▸ Problem
Please report every line in the entries that contains the string "submenu".

== Given records

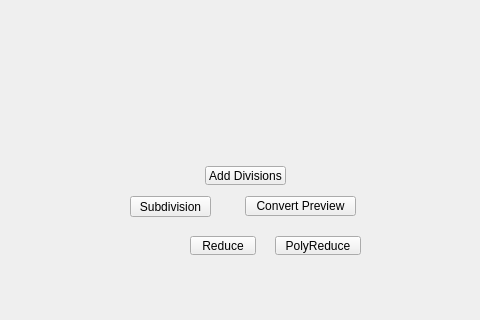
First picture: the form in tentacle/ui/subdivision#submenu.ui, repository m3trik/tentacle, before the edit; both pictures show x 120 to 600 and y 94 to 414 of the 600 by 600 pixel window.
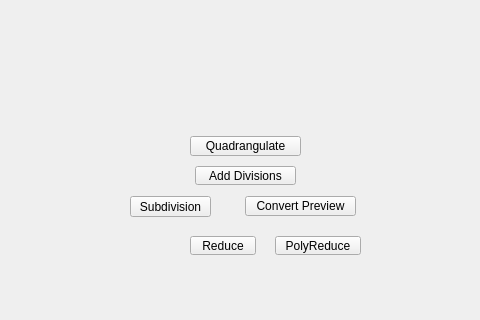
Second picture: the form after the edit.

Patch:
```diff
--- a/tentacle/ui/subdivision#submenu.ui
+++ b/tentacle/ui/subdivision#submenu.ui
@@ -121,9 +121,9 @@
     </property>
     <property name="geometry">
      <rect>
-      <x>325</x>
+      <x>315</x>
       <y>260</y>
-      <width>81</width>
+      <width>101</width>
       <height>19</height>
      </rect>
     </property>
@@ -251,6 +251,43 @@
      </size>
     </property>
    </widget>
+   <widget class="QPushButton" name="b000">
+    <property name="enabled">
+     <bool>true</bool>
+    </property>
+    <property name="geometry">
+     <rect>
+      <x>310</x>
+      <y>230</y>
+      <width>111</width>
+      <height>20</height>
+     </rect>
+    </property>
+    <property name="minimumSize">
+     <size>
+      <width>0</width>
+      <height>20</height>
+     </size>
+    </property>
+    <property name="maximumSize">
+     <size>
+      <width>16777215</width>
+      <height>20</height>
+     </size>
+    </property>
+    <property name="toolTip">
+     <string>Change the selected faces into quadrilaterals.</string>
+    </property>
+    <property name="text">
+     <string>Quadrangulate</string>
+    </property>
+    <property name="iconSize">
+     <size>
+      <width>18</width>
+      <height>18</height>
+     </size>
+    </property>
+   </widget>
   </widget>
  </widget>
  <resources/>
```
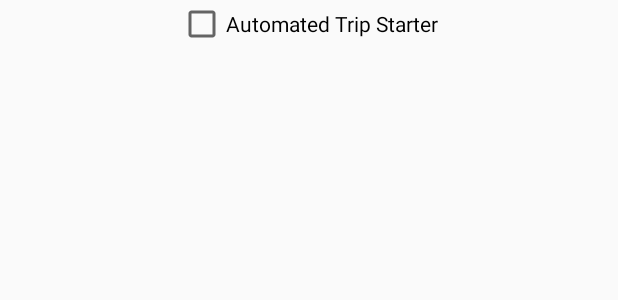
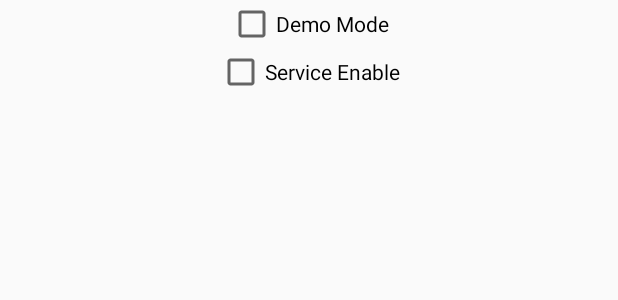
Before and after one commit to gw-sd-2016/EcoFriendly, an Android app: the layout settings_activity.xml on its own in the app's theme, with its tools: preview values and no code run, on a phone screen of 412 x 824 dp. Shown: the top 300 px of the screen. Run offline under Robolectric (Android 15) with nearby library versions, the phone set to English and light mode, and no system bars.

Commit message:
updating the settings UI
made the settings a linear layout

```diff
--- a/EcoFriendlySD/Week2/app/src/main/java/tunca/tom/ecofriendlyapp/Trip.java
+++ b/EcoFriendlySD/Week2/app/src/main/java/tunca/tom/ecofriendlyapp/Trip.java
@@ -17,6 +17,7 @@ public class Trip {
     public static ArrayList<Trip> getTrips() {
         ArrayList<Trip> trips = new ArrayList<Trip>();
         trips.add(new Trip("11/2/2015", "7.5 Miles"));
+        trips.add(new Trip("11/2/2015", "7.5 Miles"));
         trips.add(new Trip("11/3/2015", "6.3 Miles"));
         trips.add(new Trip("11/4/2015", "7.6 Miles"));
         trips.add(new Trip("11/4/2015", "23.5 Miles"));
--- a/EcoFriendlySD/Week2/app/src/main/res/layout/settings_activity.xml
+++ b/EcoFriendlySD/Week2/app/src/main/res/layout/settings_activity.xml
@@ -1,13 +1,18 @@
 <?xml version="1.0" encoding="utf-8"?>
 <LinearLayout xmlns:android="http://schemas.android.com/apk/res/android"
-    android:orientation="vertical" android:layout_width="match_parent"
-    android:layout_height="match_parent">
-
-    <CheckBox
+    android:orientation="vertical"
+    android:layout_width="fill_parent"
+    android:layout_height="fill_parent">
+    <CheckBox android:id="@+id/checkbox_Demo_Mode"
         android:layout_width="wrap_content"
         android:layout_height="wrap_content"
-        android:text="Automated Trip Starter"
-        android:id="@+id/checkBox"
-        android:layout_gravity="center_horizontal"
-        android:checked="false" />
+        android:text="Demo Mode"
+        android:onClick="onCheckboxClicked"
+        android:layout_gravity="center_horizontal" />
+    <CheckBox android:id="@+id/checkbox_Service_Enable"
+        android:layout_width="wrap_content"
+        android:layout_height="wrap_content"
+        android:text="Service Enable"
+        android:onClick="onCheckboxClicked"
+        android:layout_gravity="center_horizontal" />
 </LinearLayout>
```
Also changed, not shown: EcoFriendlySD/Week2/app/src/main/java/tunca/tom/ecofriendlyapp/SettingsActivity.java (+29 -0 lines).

====

▸ Reply
First picture: the form in tentacle/ui/subdivision#submenu.ui, repository m3trik/tentacle, before the edit; both pictures show x 120 to 600 and y 94 to 414 of the 600 by 600 pixel window.
--- a/tentacle/ui/subdivision#submenu.ui
+++ b/tentacle/ui/subdivision#submenu.ui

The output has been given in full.